The Annapolis, Md. native will continue her efforts to promote mental health in June as she competes in the Miss Maryland pageant with the platform, "Stop the Stigma: Depression and Anxiety Awareness." She hopes to become Miss America in 2012 and carry on her campaign. To get the word out about the importance of mental health, she's already made more than 30 appearances in the past few months, contributed to blogtalkradio.com and has a website devoted to her mental health platform.
A 2009 trip to Southeast Asia with her boyfriend, Tony Robertson (a 2009 U.Va. music graduate), and his family sparked a new passion for Thomas. She fell in love with the children at an orphanage they visited in Vietnam and vowed to return. "I was in the orphanage, holding a baby who had been left at the gate. Many of the others were HIV-positive. Their needs are so great," Thomas said.
Determined to do something completely different the summer between her last two years at U.Va., Thomas traveled to Cambodia with Robertson. After training with Language Corps, they taught English as volunteers in an orphanage and a school. Neither could afford to pay a teacher, Thomas said.
The experience was transformative. "I realized my life's goal. I want to use the talents, ambitions and opportunities I have been blessed with to help others," she said.
Thomas will join the Teach for America program in Baltimore this fall and attend The Johns Hopkins University to pursue a master's degree in teaching.
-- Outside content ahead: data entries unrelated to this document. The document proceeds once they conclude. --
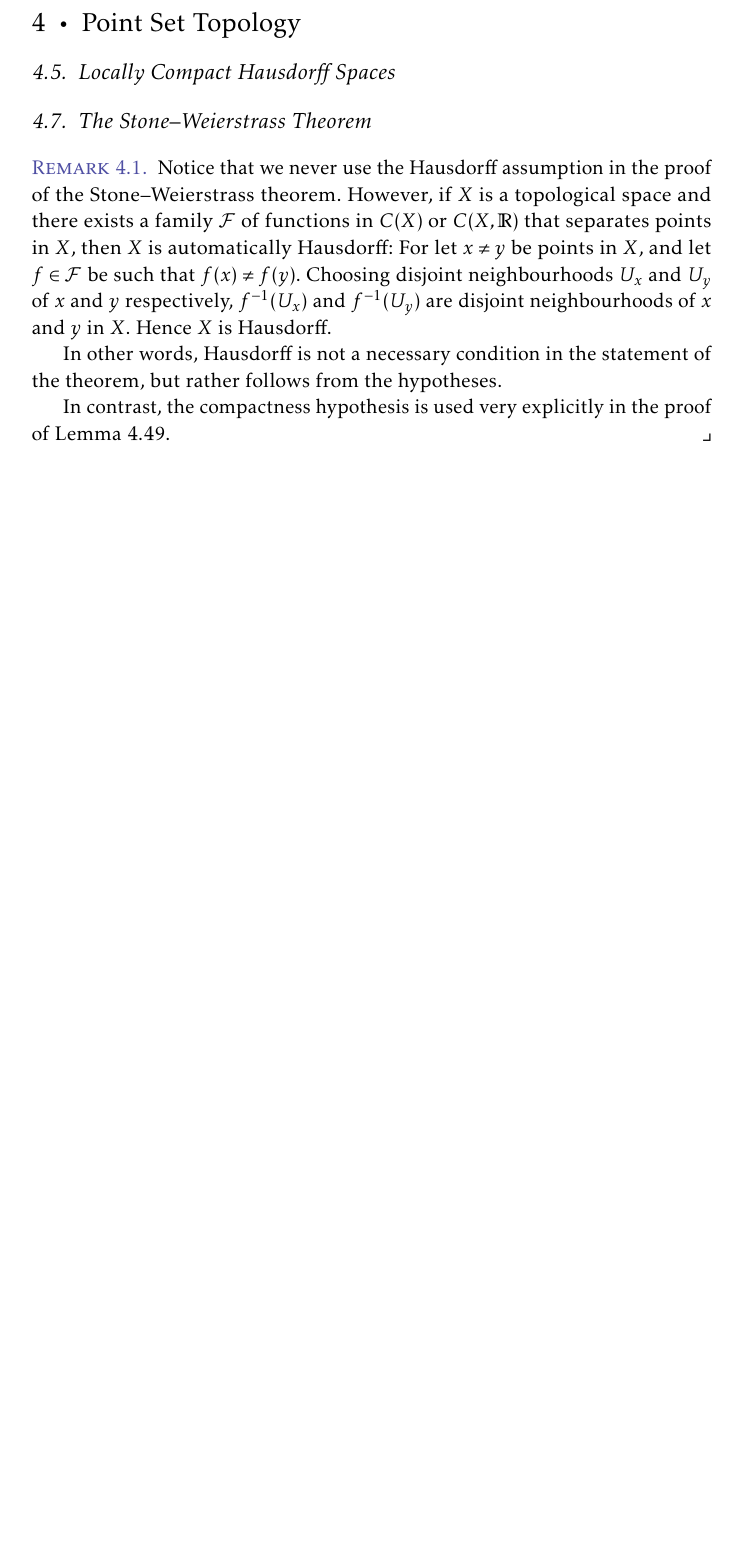
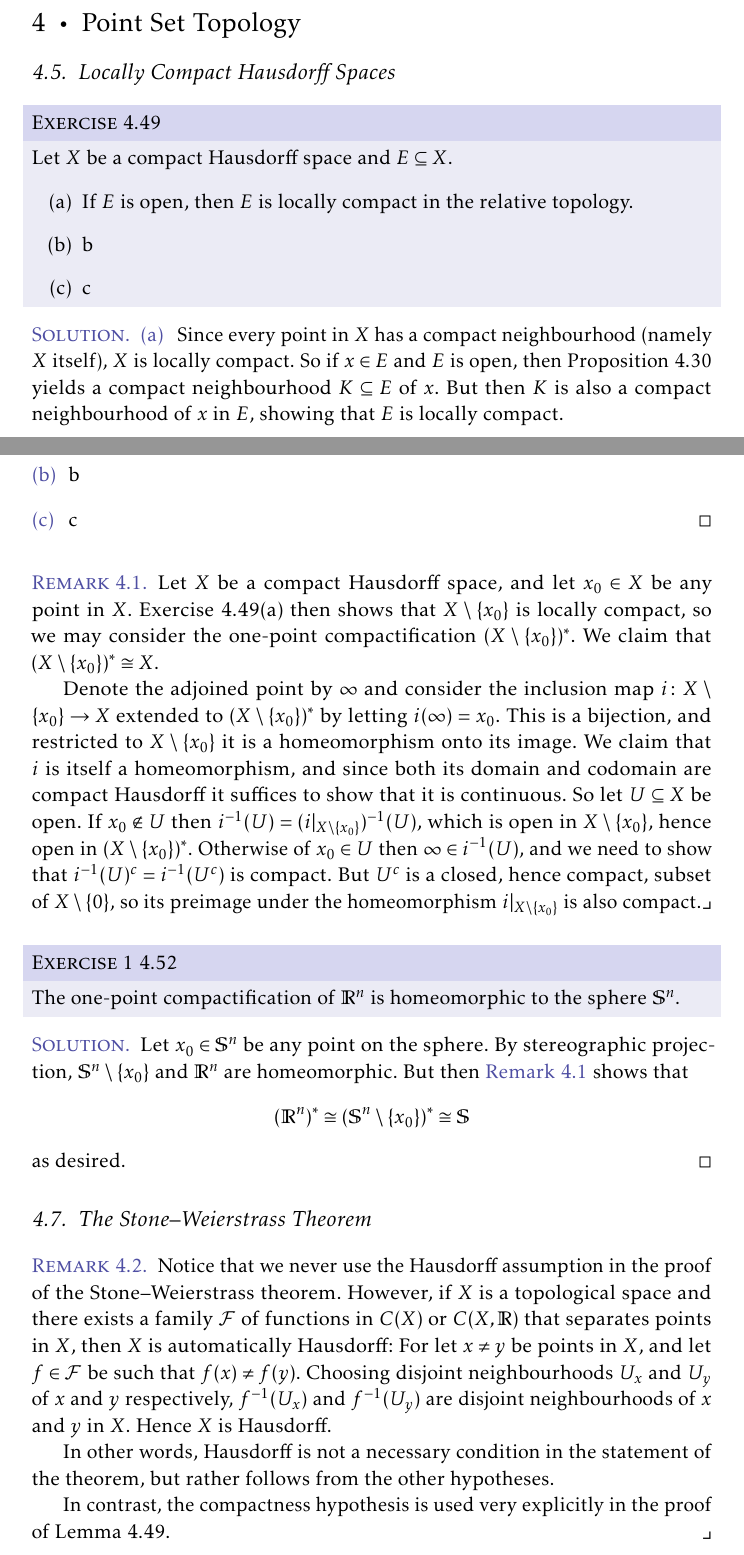
Before and after one commit to dnhansen/folland-real-analysis, a LaTeX thesis (folland-exercises.tex): part of page 12 of 28 before the commit and two parts of pages 12 and 13 of 29 after it, the two joined at a grey line, cut so that both start at the same text, the shorter picture padded with empty space. The pictures show the PDF file folland-exercises.pdf that the author committed with the source.

Commit message:
Notes on LCH spaces and one-point compactification.

```diff
--- a/folland-exercises.tex
+++ b/folland-exercises.tex
@@ -824,3 +824,41 @@ Of course part (a) is trivial unless we require the sets to be nonempty.
 \setcounter{section}{4}
 \section{Locally Compact Hausdorff Spaces}
 
+\begin{exerciseframed*}[49]
+	Let $X$ be a compact Hausdorff space and $E \subseteq X$.
+	%
+	\begin{enumerate}
+		\item If $E$ is open, then $E$ is locally compact in the relative topology.
+		\item b
+		\item c
+	\end{enumerate}
+\end{exerciseframed*}
+
+\begin{solution}
+\begin{solutionsec}
+	\item Since every point in $X$ has a compact neighbourhood (namely $X$ itself), $X$ is locally compact. So if $x \in E$ and $E$ is open, then Proposition~4.30 yields a compact neighbourhood $K \subseteq E$ of $x$. But then $K$ is also a compact neighbourhood of $x$ in $E$, showing that $E$ is locally compact.
+
+	\item b
+	\item c
+\end{solutionsec}
+\end{solution}
+
+
+\begin{remark}
+	\label{rem:one-point-compactification}
+	Let $X$ be a compact Hausdorff space, and let $x_0 \in X$ be any point in $X$. Exercise~4.49(a) then shows that $X \setminus \{x_0\}$ is locally compact, so we may consider the one-point compactification $(X \setminus \{x_0\})^*$. We claim that $(X \setminus \{x_0\})^* \cong X$.
+
+	Denote the adjoined point by $\infty$ and consider the inclusion map $i \colon X \setminus \{x_0\} \to X$ extended to $(X \setminus \{x_0\})^*$ by letting $i(\infty) = x_0$. This is a bijection, and restricted to $X \setminus \{x_0\}$ it is a homeomorphism onto its image. We claim that $i$ is itself a homeomorphism, and since both its domain and codomain are compact Hausdorff it suffices to show that it is continuous. So let $U \subseteq X$ be open. If $x_0 \not\in U$ then $i\preim(U) = (i|_{X \setminus \{x_0\}})\preim(U)$, which is open in $X \setminus \{x_0\}$, hence open in $(X \setminus \{x_0\})^*$. Otherwise of $x_0 \in U$ then $\infty \in i\preim(U)$, and we need to show that $i\preim(U)^c = i\preim(U^c)$ is compact. But $U^c$ is a closed, hence compact, subset of $X \setminus \{0\}$, so its preimage under the homeomorphism $i|_{X \setminus \{x_0\}}$ is also compact.
+\end{remark}
+
+
+\begin{exerciseframed}[52]
+	The one-point compactification of $\reals^n$ is homeomorphic to the sphere $\sphere^n$.
+\end{exerciseframed}
+
+\begin{solution}
+	Let $x_0 \in \sphere^n$ be any point on the sphere. By stereographic projection, $\sphere^n \setminus \{x_0\}$ and $\reals^n$ are homeomorphic. But then \cref{rem:one-point-compactification} shows that
+	%
+	\begin{equation*}
+		(\reals^n)^*
+			\cong (\sphere^n \setminus \{x_0\})^*
@@ -827,3 +869,4 @@ Of course part (a) is trivial unless we require the sets to be nonempty.
+\end{solution}
 
 
 \addtocounter{section}{1}
@@ -832,7 +875,7 @@ Of course part (a) is trivial unless we require the sets to be nonempty.
 \begin{remark}
 	Notice that we never use the Hausdorff assumption in the proof of the Stone--Weierstrass theorem. However, if $X$ is a topological space and there exists a family $\calF$ of functions in $C(X)$ or $C(X,\reals)$ that separates points in $X$, then $X$ is automatically Hausdorff: For let $x \neq y$ be points in $X$, and let $f \in \calF$ be such that $f(x) \neq f(y)$. Choosing disjoint neighbourhoods $U_x$ and $U_y$ of $x$ and $y$ respectively, $f\preim(U_x)$ and $f\preim(U_y)$ are disjoint neighbourhoods of $x$ and $y$ in $X$. Hence $X$ is Hausdorff.
 
-	In other words, Hausdorff is not a necessary condition in the statement of the theorem, but rather follows from the hypotheses.
+	In other words, Hausdorff is not a necessary condition in the statement of the theorem, but rather follows from the other hypotheses.
 
 	In contrast, the compactness hypothesis is used very explicitly in the proof of Lemma~4.49.
 \end{remark}
```
Also changed, not shown: folland-exercises.pdf, folland-exercises.tex (4 more changed lines).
And if she is crowned Miss Maryland – well, she'll defer her Teach for America commitment for a year.